  7. ^ "Dodgers Post-Season Results". Retrieved 8 October 2013. 
  8. ^ Shaikin and Helene Elliott, Bill. "Dodgers owner Frank McCourt, wife Jamie separate". Los Angeles Times. Retrieved 20 October 2009. 
  9. ^ Nightengale, Bob (April 20, 2011). "MLB ousts McCourt, takes over Dodgers' day-to-day operations". USA Today. Retrieved April 21, 2011. 
  10. ^ "Los Angeles Dodgers Attendance Records". Baseball Almanac. Retrieved September 12, 2013. 
  11. ^ "Dodgers Named Topps Organization of the Year". 
  12. ^ "Ned Colletti General Manager". 
  13. ^ Hernandez, Dylan (July 25, 2012). "Dodgers acquire Hanley Ramirez in stunning deal with Marlins". Los Angeles Times. Retrieved December 13, 2012. 
  14. ^ Angert, Alex. "Dodgers land reliever League from Seattle". Retrieved December 13, 2012. 
  15. ^ Hernandez, Dylan (July 31, 2012). "Dodgers acquire Shane Victorino". Los Angeles Times.
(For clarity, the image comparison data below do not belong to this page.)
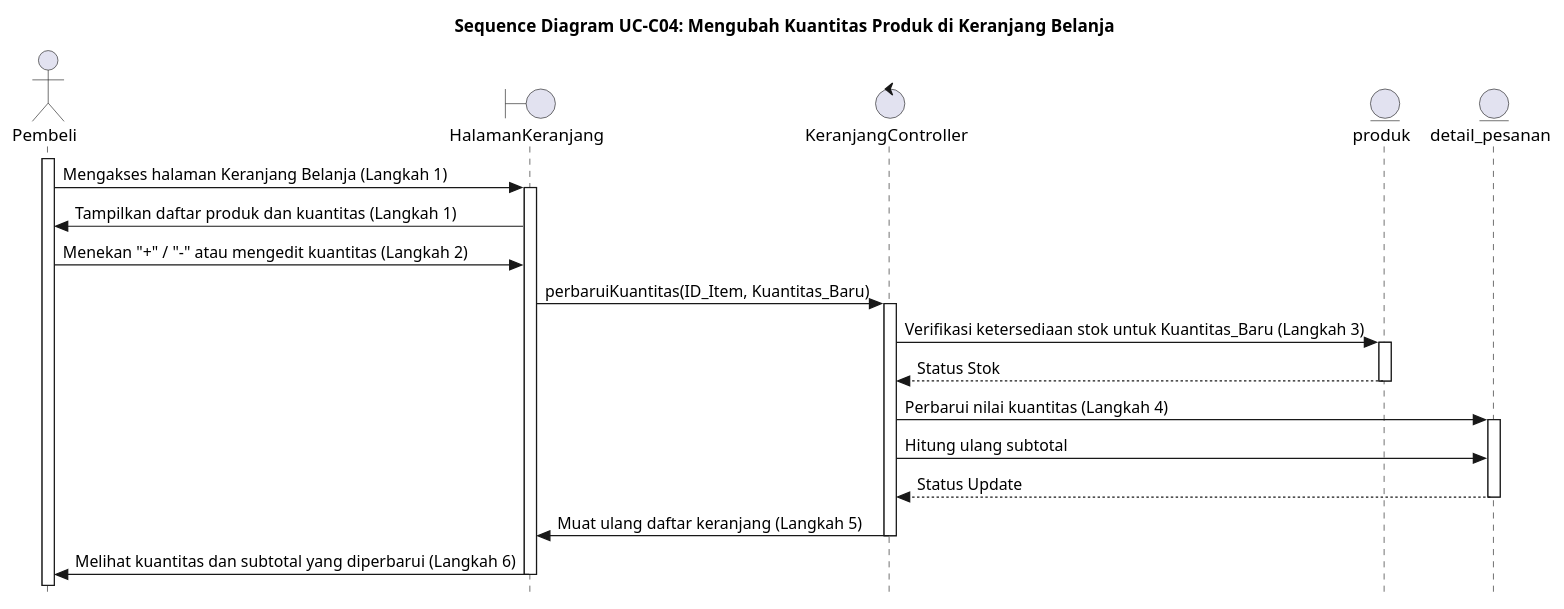
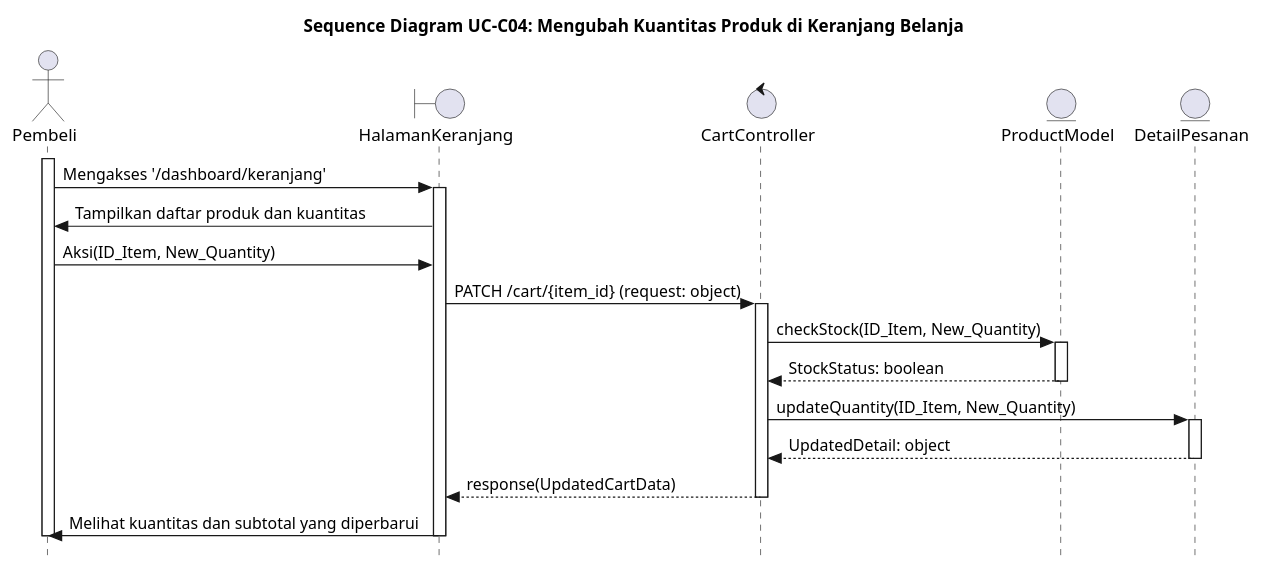
One commit to alfiahnurfa/RSI-PROYEK-AKHIR-SEQUENCE changed the diagram in UC-C04.PUML. Above: the diagram before and after it, drawn with PlantUML. The commit also changed 60 other files, not shown here.

```diff
--- a/UC-C04.PUML
+++ b/UC-C04.PUML
@@ -1,62 +1,38 @@
 @startuml SD-UC-C04_UbahKuantitas
 title Sequence Diagram UC-C04: Mengubah Kuantitas Produk di Keranjang Belanja
 skinparam style strictuml
 
 actor Pembeli
 boundary HalamanKeranjang
-control KeranjangController
-entity produk
-entity detail_pesanan
-' box "Sistem Inventaris & Transaksi"
-'     participant HalamanKeranjang
-'     participant KeranjangController
-' end box
+control CartController
+entity ProductModel
+entity DetailPesanan
 
 activate Pembeli
-Pembeli -> HalamanKeranjang : Mengakses halaman Keranjang Belanja (Langkah 1)
+Pembeli -> HalamanKeranjang : Mengakses '/dashboard/keranjang'
 activate HalamanKeranjang
-HalamanKeranjang -> Pembeli : Tampilkan daftar produk dan kuantitas (Langkah 1)
+HalamanKeranjang -> Pembeli : Tampilkan daftar produk dan kuantitas
 
-Pembeli -> HalamanKeranjang : Menekan "+" / "-" atau mengedit kuantitas (Langkah 2)
+Pembeli -> HalamanKeranjang : Aksi(ID_Item, New_Quantity)
 
-HalamanKeranjang -> KeranjangController : perbaruiKuantitas(ID_Item, Kuantitas_Baru)
-activate KeranjangController
+HalamanKeranjang -> CartController : PATCH /cart/{item_id} (request: object)
+activate CartController
 
-KeranjangController -> produk : Verifikasi ketersediaan stok untuk Kuantitas_Baru (Langkah 3)
-activate produk
-return Status Stok
+CartController -> ProductModel : checkStock(ID_Item, New_Quantity)
+activate ProductModel
+ProductModel --> CartController : StockStatus: boolean
+deactivate ProductModel
 
-KeranjangController -> detail_pesanan : Perbarui nilai kuantitas (Langkah 4)
-activate detail_pesanan
+CartController -> DetailPesanan : updateQuantity(ID_Item, New_Quantity)
+activate DetailPesanan
+DetailPesanan --> CartController : UpdatedDetail: object
+deactivate DetailPesanan
 
-KeranjangController -> detail_pesanan : Hitung ulang subtotal
+CartController --> HalamanKeranjang : response(UpdatedCartData)
+deactivate CartController
 
-detail_pesanan --> KeranjangController : Status Update
-deactivate detail_pesanan
-
-KeranjangController -> HalamanKeranjang : Muat ulang daftar keranjang (Langkah 5)
-deactivate KeranjangController
-
-HalamanKeranjang -> Pembeli : Melihat kuantitas dan subtotal yang diperbarui (Langkah 6)
-    
-' alt Stok Tidak Mencukupi (Alternative Flow 3.a)
-'     note over KeranjangController
-'         Kuantitas baru > Stok tersedia
-'     end note
-'     KeranjangController -> HalamanKeranjang : Tampilkan notifikasi("Gagal: Stok Produk Tidak Mencukupi.") (Langkah 4.a)
-'     deactivate KeranjangController
-
-'     HalamanKeranjang -> Pembeli : Menerima notifikasi gagal (Langkah 5.a)
-    
-'     note over Pembeli, HalamanKeranjang
-'         Memperbaiki kuantitas (Langkah 5.a)
-'         Kembali ke Langkah 2 (Langkah 5.b)
-'     end note
-' else Stok Mencukupi (Main Flow)
-
-' end alt
-
+HalamanKeranjang -> Pembeli : Melihat kuantitas dan subtotal yang diperbarui
 deactivate HalamanKeranjang
-deactivate produk
+deactivate Pembeli
 
 @enduml
```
Retrieved 13 December 2012. 
  16. ^ Markazi, Arash. "Dodgers Acquire Joe Blanton". Retrieved December 13, 2012. 
  17. ^ Hernandez, Dylan; Steve Dilbeck (August 25, 2012). "Adrian Gonzalez trade completed; a Dodgers-Red Sox blockbuster". Los Angeles Times. Retrieved 13 December 2012. 
  18. ^ Shaughnessy, Dan (August 25, 2012). "Blockbuster Red Sox trade signifies end of failed era". Boston Globe. Retrieved December 13, 2012. 
  19. ^ Hernandez, Dylan (December 9, 2012). "Ryu Hyun-jin signs with Dodgers". Los Angeles Times. Retrieved December 13, 2012. 
  20. ^ Gurnick, Ken. "Zack Greinke's six-year deal with Dodgers finalized". Retrieved January 15, 2013. 
  21. ^ Justice, Richard. "Young gives loaded Dodgers even more options Trade for veteran an example of GM Colletti constantly trying to improve club". 
  22. ^ "Juan Uribe Statistics". Retrieved October 9, 2013. 
  23. ^ Hernandez, Dylan. "Dodgers defeat Atlanta, win NLDS thanks to the power of Juan Uribe". Retrieved October 9, 2013. 
  24. ^ Plunkett, Bill. "Dodgers Trade Izturis for Greg Maddux". Orange County Register. 
  25. ^ Hernandez, Dylan (August 19, 2008). "Dodgers re-arm as Maddux re-ups". Los Angeles Times. 
  26. ^ "Dodgers Send Bradley to Oakland". Associated Press. 
  27. ^ Peltz, Jim. "Dodgers' Matt Kemp signs historic $160-million contract". Los Angeles Times. Retrieved November 18, 2011. 
  28. ^ Snyder, Matt. "Dodgers, Kershaw agree to two-year contract". Retrieved February 17, 2012. 
  29. ^ Jackson, Tony. "Source: Andre Ethier agrees to deal". Retrieved June 12, 2012. 
  30. ^ Russo, Billy (November 19, 2009). "Dodgers-Tiburones Fusionan Objetivos". El Universal. 
  31. ^ MacLeod, Calum (March 16, 2008). "Padres Top Dodgers as MLB Wraps China Series". USA Today. 
  32. ^ Shaikin, Bill (July 18, 2008). "It'll Be Dodgers' World". Los Angeles Times. 
  33. ^ Huang, Paul (March 15, 2010). "LA Dodgers Thump Taiwan All-Stars". Taipei Times. 
  34. ^ Hernandez, Dylan. "Dodgers, Diamondbacks to open 2014 season in Australia". Los Angeles Times. Retrieved September 3, 2013. 
  35. ^ "List of Current Major League Baseball General Managers". 
  36. ^ Mitchell, Gail. "Backbeat: Chicago Rocks Charity Concert". Retrieved March 13, 2012. 
  37. ^ "LACC Foundation 2012 Gala". 
  38. ^ "Get Lit Fundraiser: A GIANT SUCCESS". 
Sporting positions
Preceded by
Paul DePodesta
Los Angeles Dodgers General Manager
Succeeded by